Fiction and Legal Writing: Three Surprising Similarities
When we’re writing for judges, we’re writing short stories. We might not be writing fiction, but if you look closely at the elements of fiction, legal writing is pretty close.
Take Edward P. Jones’s story, A Butterfly on F Street, which covers just five pages, and made me realize just how similar fiction and legal writing can be—and how keeping the elements of fiction in mind when it comes to your legal writing can actually help you provide excellent client service in terms of legal writing that works.
Here’s what I found:
Fact Patterns and Legal Argument
In fiction, facts tend to take the shape of back story. So, too, in law practice. Here’s the first sentence of “Butterfly”:
The man Mildred Harper was legally married to for twenty-seven years had been dead and buried five months when, standing on an F Street traffic median, she came upon the woman her husband had lived with for the last two years of his life.
The facts are Mildred’s 27-year marriage, her husband’s infidelity, his death, and Mildred’s grief. Jones builds the foundation of his story with these facts, just as we (as lawyers) use facts to build the foundation of our arguments.
On the other hand, the here-and-now, as I call it, is the world that Jones the fiction writer needs us to believe in, if we’re going to take his writing seriously. The here-and-now is analogous to the legal argument we want the judge to believe.
The back story—the marriage, the infidelity, the death and grief—is woven into the here-and-now, which is Mildred standing there on the F Street traffic median. Mildred’s actually doing something, she’s a real character in the world, and when she comes “face to face,” as Jones writes, with the other woman, it’s all the more believable.
Point of View
Jones writes from Mildred Harper’s point of view—not first person, but a relatively close third person, which is exactly how you write for your client, furthering the believability of your legal writing. Jones does not assume the role of an all-knowing, omniscient narrator. Rather, he writes for Mildred, his character, who feels grief and loss and struggles to understand it as she confronts the other woman.
As in “Butterfly,” you will not put yourself in your argument. You don’t write, “My client deserves compensation because I believe it would be a just result.” You state why your client deserves compensation based on the facts and the law and then you get out of the way and write from your client’s point of view.
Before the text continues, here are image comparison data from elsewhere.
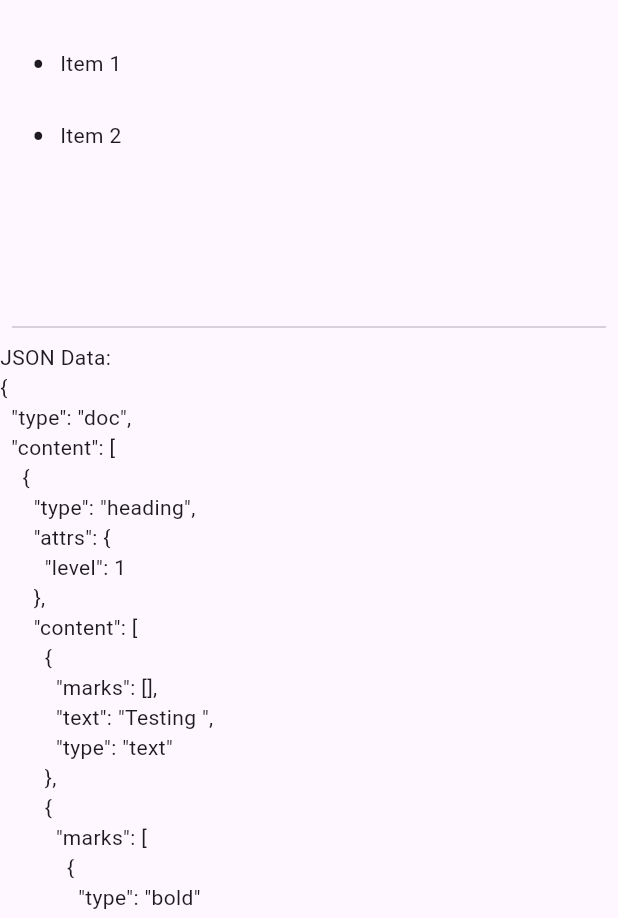
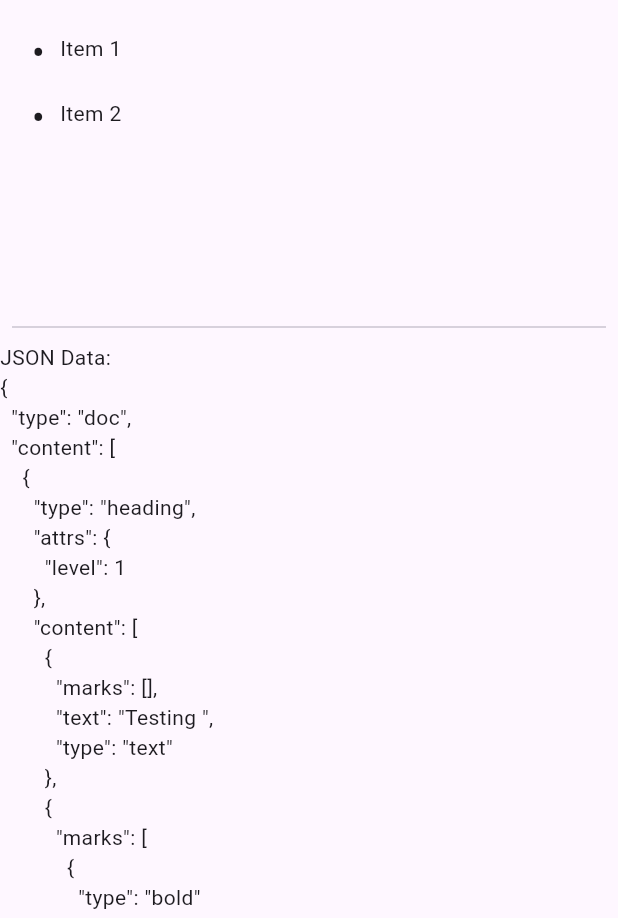
Before and after one commit to FoskyM/flutter-tiptap-render, a Flutter app: the screen it shows after launch, on a phone screen of 412 x 824 dp, the part 318-1236 px from its top. Run offline on Flutter 3.47's test engine with Material 3 defaults, Android fonts, the phone set to English and light mode, and no system bars; our stand-ins replace basic_utils.

Commit message:
library revamp - fixed overflowing lists

```diff
--- a/lib/extensions/bullet_list.dart
+++ b/lib/extensions/bullet_list.dart
@@ -15,17 +15,15 @@ class BulletListWidget extends TiptapBlockRenderer {
   @override
   Widget build(BuildContext context) {
     return Padding(
-        padding: const EdgeInsets.only(
-          top: 10.0,
-          bottom: 10.0,
-          left: 5.0,
-        ),
+        padding: const EdgeInsets.all(5.0),
         child: Column(
             children: node['content']
                 .map<Widget>((child) => Row(
-                        children: <Widget>[
+                    crossAxisAlignment: CrossAxisAlignment.start,
+                    children: <Widget>[
                       Container(
-                        margin: const EdgeInsets.only(right: 10.0),
+                        margin: const EdgeInsets.only(
+                            right: 10.0, top: 3.0, bottom: 3.0),
                         child: const Text(
                           '\u2022',
                           style: TextStyle(
@@ -33,7 +31,9 @@ class BulletListWidget extends TiptapBlockRenderer {
                           ),
                         ),
                       ),
-                      Text.rich(next?.call(child) ?? const TextSpan())
+                      Expanded(
+                          child:
+                              Text.rich(next?.call(child) ?? const TextSpan()))
                     ].toList()))
                 .toList()));
   }
--- a/lib/extensions/list_item.dart
+++ b/lib/extensions/list_item.dart
@@ -1,3 +1,4 @@
+import 'package:flutter/cupertino.dart';
 import 'package:flutter/material.dart';
 import 'package:tiptap_flutter/core/node.dart';
 import 'package:tiptap_flutter/extensions/extensions.dart';
@@ -14,17 +15,10 @@ class ListItemWidget extends TiptapBlockRenderer {
 
   @override
   Widget build(BuildContext context) {
-    return Padding(
-        padding: const EdgeInsets.symmetric(
-          vertical: 5.0,
-          horizontal: 0.0,
-        ),
-        child: Column(
-          children: node['content']
-              .map<InlineSpan?>((child) => next?.call(child))
-              .where((element) => element != null)
-              .map<Widget>((element) => Text.rich(element as InlineSpan))
-              .toList(),
-        ));
+    return Text.rich(TextSpan(
+      children: node['content']
+          .map<InlineSpan>((child) => next?.call(child) ?? const TextSpan())
+          .toList(),
+    ));
   }
 }
```
Also changed, not shown: lib/extensions/ordered_list.dart (+9 -8 lines), example/pubspec.lock, 1 other file.
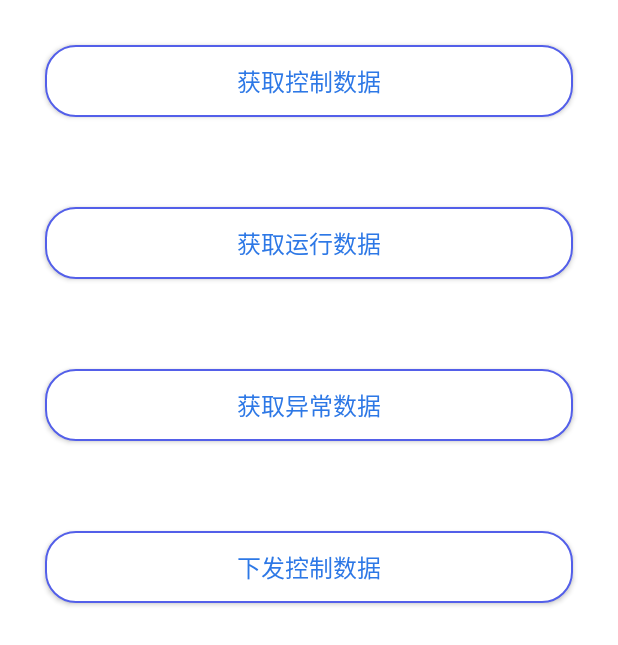
After one commit to C-Life/clife_open_android_sdk, an Android app: the layout activity_device_wifi_control.xml on its own in the app's theme, with its tools: preview values and no code run, on a phone screen of 412 x 824 dp. The commit adds this screen. Shown: the top 645 px of the screen. Run offline under Robolectric (Android 15) with nearby library versions, the light colour scheme and no system bars.

Commit message:
增加wifi设备控制界面

```diff
--- a/ClifeHetSdkDemo/src/main/AndroidManifest.xml
+++ b/ClifeHetSdkDemo/src/main/AndroidManifest.xml
@@ -46,6 +46,9 @@
 
         </activity>
         <activity android:name=".ui.activity.device.MattressActivity">
+
+        </activity>
+        <activity android:name=".ui.activity.device.DeviceWifiControlActivity">
 
         </activity>
         <activity android:name=".ui.activity.scene.SceneSystemListActivity">
--- a/ClifeHetSdkDemo/src/main/java/com/het/sdk/demo/ui/activity/DeviceManagerActivity.java
+++ b/ClifeHetSdkDemo/src/main/java/com/het/sdk/demo/ui/activity/DeviceManagerActivity.java
@@ -12,6 +12,7 @@ import com.het.open.lib.model.DeviceModel;
 import com.het.open.lib.utils.StringUtils;
 import com.het.sdk.demo.R;
 import com.het.sdk.demo.ui.activity.device.DeviceControlActivity;
+import com.het.sdk.demo.ui.activity.device.DeviceWifiControlActivity;
 import com.het.sdk.demo.ui.activity.device.HumidifierDeviceControlActivity;
 import com.het.sdk.demo.ui.activity.device.MattressActivity;
 import com.het.sdk.demo.ui.activity.share.ShareMainActivity;
@@ -78,7 +79,7 @@ public class DeviceManagerActivity extends BaseActivity implements View.OnClickL
                         intent.putExtra(Constants.DEVICE_MODEL, deviceModel);
                         startActivity(intent);
                     } else {
-                        Intent intent = new Intent(DeviceManagerActivity.this, DeviceControlActivity.class);
+                        Intent intent = new Intent(DeviceManagerActivity.this, DeviceWifiControlActivity.class);
                         intent.putExtra(Constants.DEVICE_MODEL, deviceModel);
                         startActivity(intent);
                     }
--- a/ClifeHetSdkDemo/src/main/java/com/het/sdk/demo/ui/fragment/AuthFragment.java
+++ b/ClifeHetSdkDemo/src/main/java/com/het/sdk/demo/ui/fragment/AuthFragment.java
@@ -126,8 +126,8 @@ public class AuthFragment extends BaseFragment implements View.OnClickListener {
     public void onClick(View v) {
         switch (v.getId()) {
             case R.id.btn_auth:
-                auth();
-               // autoAuth();
+              //  auth();
+                autoAuth();
                 break;
 //            case R.id.btn_auto_auth:
 //
--- /dev/null
+++ b/ClifeHetSdkDemo/src/main/res/layout/activity_device_wifi_control.xml
@@ -0,0 +1,50 @@
+<?xml version="1.0" encoding="utf-8"?>
+<RelativeLayout xmlns:android="http://schemas.android.com/apk/res/android"
+    android:layout_width="match_parent"
+    android:layout_height="match_parent"
+    android:background="@color/white">
+
+    <ScrollView
+        android:layout_width="match_parent"
+        android:layout_height="wrap_content"
+        android:scrollbars="none">
+        <LinearLayout
+            android:layout_width="match_parent"
+            android:layout_height="wrap_content"
+            android:orientation="vertical">
+
+            <Button
+                android:id="@+id/btn_get_config_data"
+                android:background="@drawable/common_botton_bg"
+                style="@style/style_common_button"
+                android:text="获取控制数据"
+                />
+
+            <Button
+                android:id="@+id/btn_get_run_data"
+                android:background="@drawable/common_botton_bg"
+                style="@style/style_common_button"
+                android:text="获取运行数据"
+                />
+
+            <Button
+                android:id="@+id/btn_get_error_data"
+                android:background="@drawable/common_botton_bg"
+                style="@style/style_common_button"
+                android:text="获取异常数据"
+                />
+
+            <Button
+                android:id="@+id/btn_send_config_data"
+                android:background="@drawable/common_botton_bg"
+                style="@style/style_common_button"
+                android:text="下发控制数据"
+                />
+
+        </LinearLayout>
+    </ScrollView>
+
+
+
+
+</RelativeLayout>
```
Also changed, not shown: ClifeHetSdkDemo/src/main/java/com/het/sdk/demo/ui/activity/device/DeviceControlActivity.java (+18 -16 lines), ClifeHetSdkDemo/src/main/java/com/het/sdk/demo/ui/activity/device/DeviceWifiControlActivity.java (added, +219 -0 lines).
In a story that includes big themes like marriage and heartbreak and mortality, Jones could easily have overwritten Mildred’s part by including much more back story than he did, Mildred going on and on about how bad she feels that her husband left her. Jones could have doubled the size of the story with moments plucked from her lengthy marriage, driving the point home to the reader that, indeed, Mildred’s lost her marriage and her husband and all is not well.
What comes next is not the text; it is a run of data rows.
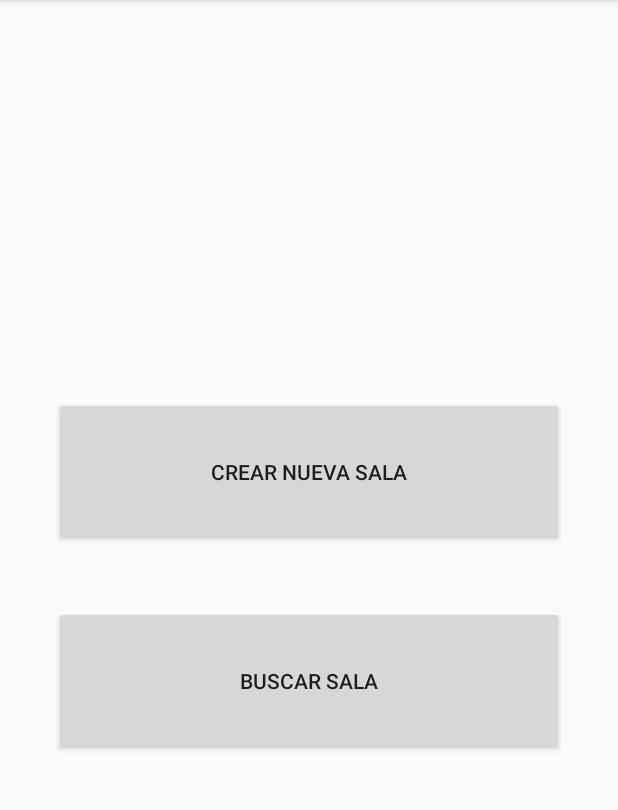
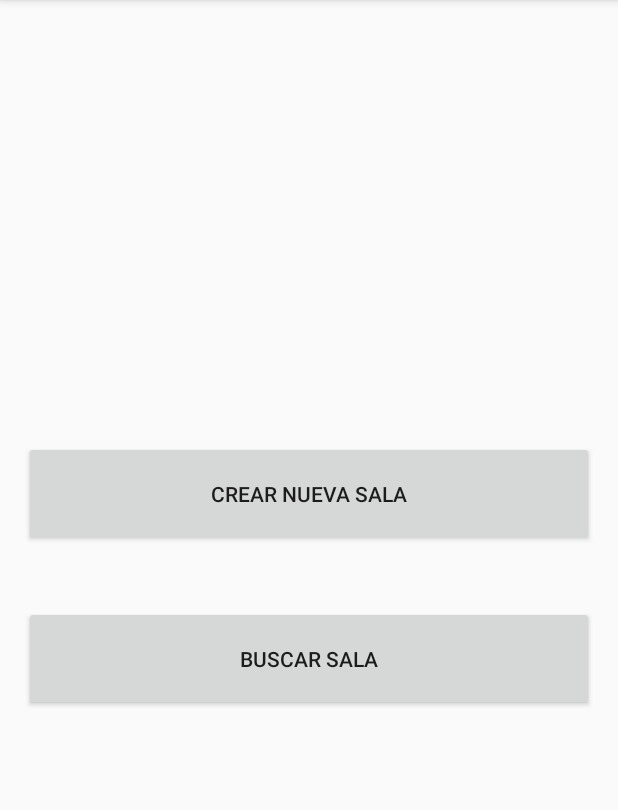
Before and after one commit to GuilledelaCruz/MasterApp, an Android app: the screen it shows after launch (MainActivity), on a phone screen of 412 x 824 dp, the part 84-894 px from its top. Run offline under Robolectric (Android 15) with nearby library versions, the phone set to English and light mode, and no system bars.

```diff
--- a/app/src/main/AndroidManifest.xml
+++ b/app/src/main/AndroidManifest.xml
@@ -26,6 +26,9 @@
         <activity
             android:name=".Sala"
             android:label="@string/textosala" />
+        <activity
+            android:name=".Votacion"
+            android:label="@string/textovotacion"></activity>
     </application>
 
 </manifest>
--- a/app/src/main/java/guilledelacruz/masterapp/CrearSala.java
+++ b/app/src/main/java/guilledelacruz/masterapp/CrearSala.java
@@ -15,6 +15,7 @@ public class CrearSala extends AppCompatActivity {
         super.onCreate(savedInstanceState);
         setContentView(R.layout.activity_crear_sala);
 
+        //get views
         final EditText editnombre = (EditText) findViewById(R.id.editsala);
         final EditText editmaster = (EditText) findViewById(R.id.editmaster);
         final EditText editpass = (EditText) findViewById(R.id.editpass);
@@ -22,14 +23,17 @@ public class CrearSala extends AppCompatActivity {
         final CheckBox checkan = (CheckBox) findViewById(R.id.checkanonimo);
         final Button botoncrear = (Button) findViewById(R.id.botoncrear);
 
+        // click event
         botoncrear.setOnClickListener(new View.OnClickListener() {
             public void onClick(View v) {
+                // get values from views
                 String sala = editnombre.getText().toString();
                 String master = editmaster.getText().toString();
                 String pass = editpass.getText().toString();
                 String cap = editcap.getText().toString();
                 Boolean anon = checkan.isChecked();
 
+                // try if text of capacity is a number, if not, exception launched and exit
                 try {
                     Integer capacidad = Integer.parseInt(cap);
                 }catch (Exception e){
@@ -37,6 +41,7 @@ public class CrearSala extends AppCompatActivity {
                     return;
                 }
 
+                // send values to room and start activity
                 Intent intent = new Intent(CrearSala.this, Sala.class);
                 intent.putExtra("sala", sala);
                 intent.putExtra("master", master);
--- a/app/src/main/java/guilledelacruz/masterapp/MainActivity.java
+++ b/app/src/main/java/guilledelacruz/masterapp/MainActivity.java
@@ -12,9 +12,11 @@ public class MainActivity extends AppCompatActivity {
         super.onCreate(savedInstanceState);
         setContentView(R.layout.activity_main);
 
+        // get views
         final Button crearsala = (Button) findViewById(R.id.botoncrearsala);
         final Button buscarsala = (Button) findViewById(R.id.botonbuscarsala);
 
+        // click event, start CreateRoom activity
         crearsala.setOnClickListener(new View.OnClickListener() {
             public void onClick(View v) {
                 Intent intent = new Intent(MainActivity.this, CrearSala.class);
@@ -22,6 +24,7 @@ public class MainActivity extends AppCompatActivity {
             }
         });
 
+        // click event, start SearchRoom activity
         buscarsala.setOnClickListener(new View.OnClickListener() {
             public void onClick(View v) {
                 Intent intent = new Intent(MainActivity.this, BuscarSala.class);
--- a/app/src/main/res/layout/activity_main.xml
+++ b/app/src/main/res/layout/activity_main.xml
@@ -19,8 +19,8 @@
             android:layout_height="wrap_content"
             android:id="@+id/botoncrearsala"
             android:text="@string/textocrearsala"
-            android:padding="40dp"
-            android:layout_margin="20dp"/>
+            android:padding="25dp"
+            android:layout_marginBottom="20dp"/>
 
         <Button
             android:layout_width="match_parent"
@@ -28,8 +28,8 @@
             android:id="@+id/botonbuscarsala"
             android:layout_below="@id/botoncrearsala"
             android:text="@string/textobuscarsala"
-            android:padding="40dp"
-            android:layout_margin="20dp"/>
+            android:padding="25dp"
+            android:layout_marginTop="20dp"/>
 
     </RelativeLayout>
 
--- a/app/src/main/res/values/strings.xml
+++ b/app/src/main/res/values/strings.xml
@@ -3,6 +3,7 @@
     <string name="textocrearsala">Crear nueva sala</string>
     <string name="textobuscarsala">Buscar sala</string>
     <string name="textosala">Sala</string>
+    <string name="textovotacion">Votación</string>
     <string name="textomaster">Master</string>
     <string name="textojugadores">Jugadores</string>
     <string name="textopassword">Contraseña</string>
```
Also changed, not shown: app/src/main/java/guilledelacruz/masterapp/Sala.java (+9 -2 lines), app/src/main/java/guilledelacruz/masterapp/Votacion.java (added, +13 -0 lines), app/src/main/res/layout/activity_crear_sala.xml (+13 -2 lines), app/src/main/res/layout/activity_sala.xml (+19 -1 lines), app/src/main/res/layout/activity_votacion.xml (added, +12 -0 lines), 1 other file.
But that wasn’t essential to the story.
What was essential was the one moment in time when Mildred confronts the other woman on F Street after all the bad stuff has happened and Mildred is trying to “get far enough away from insanity’s doorstep to see hope.”
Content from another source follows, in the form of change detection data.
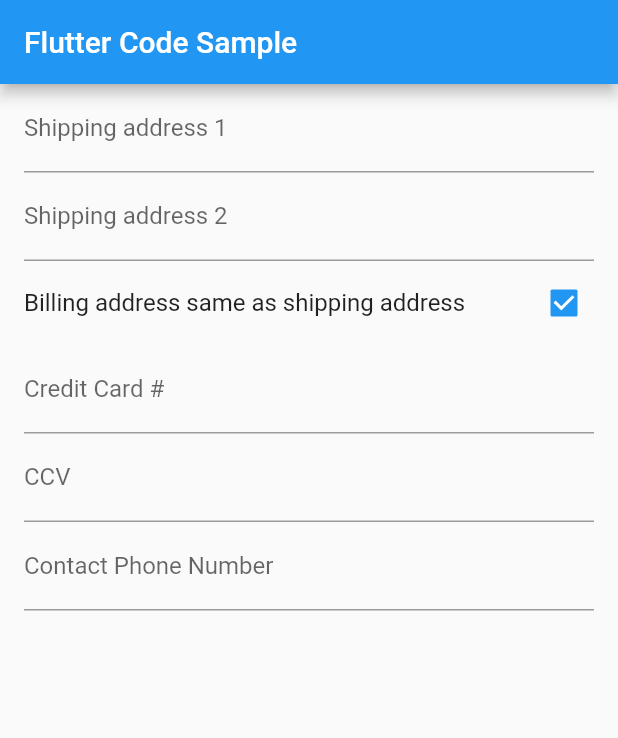
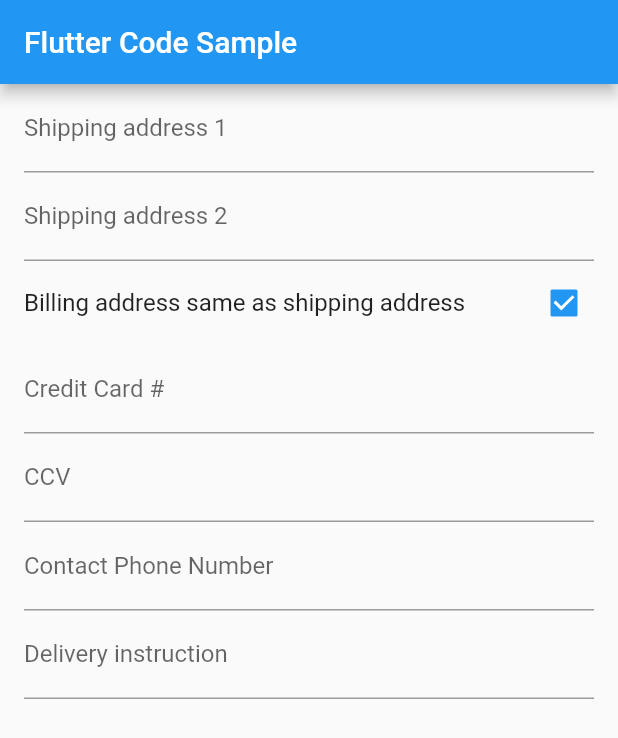
Before and after one commit to truongsinh/flutter-form-autofill, a Flutter app: the screen it shows after launch, on a phone screen of 412 x 824 dp. Shown: the top 738 px of the screen. Run offline on Flutter 3.47's test engine with Material 2 defaults, Android fonts, the phone set to English and light mode, and no system bars.

Commit message:
add a free-form, non-autofillable field

```diff
--- a/lib/main.dart
+++ b/lib/main.dart
@@ -88,6 +88,12 @@ class _MyStatefulWidgetState extends State<MyStatefulWidget> {
               labelText: 'Contact Phone Number',
             ),
           ),
+          TextFormField(
+            decoration: const InputDecoration(
+              labelText: 'Delivery instruction',
+              hintText: 'how to find the address, delivery at frontdoor, etc',
+            ),
+          ),
         ],
       );
 }
```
Come to think of it, the lives of some of our clients resemble Mildred’s.
There’s no reason why you cannot write Mildred like Jones does.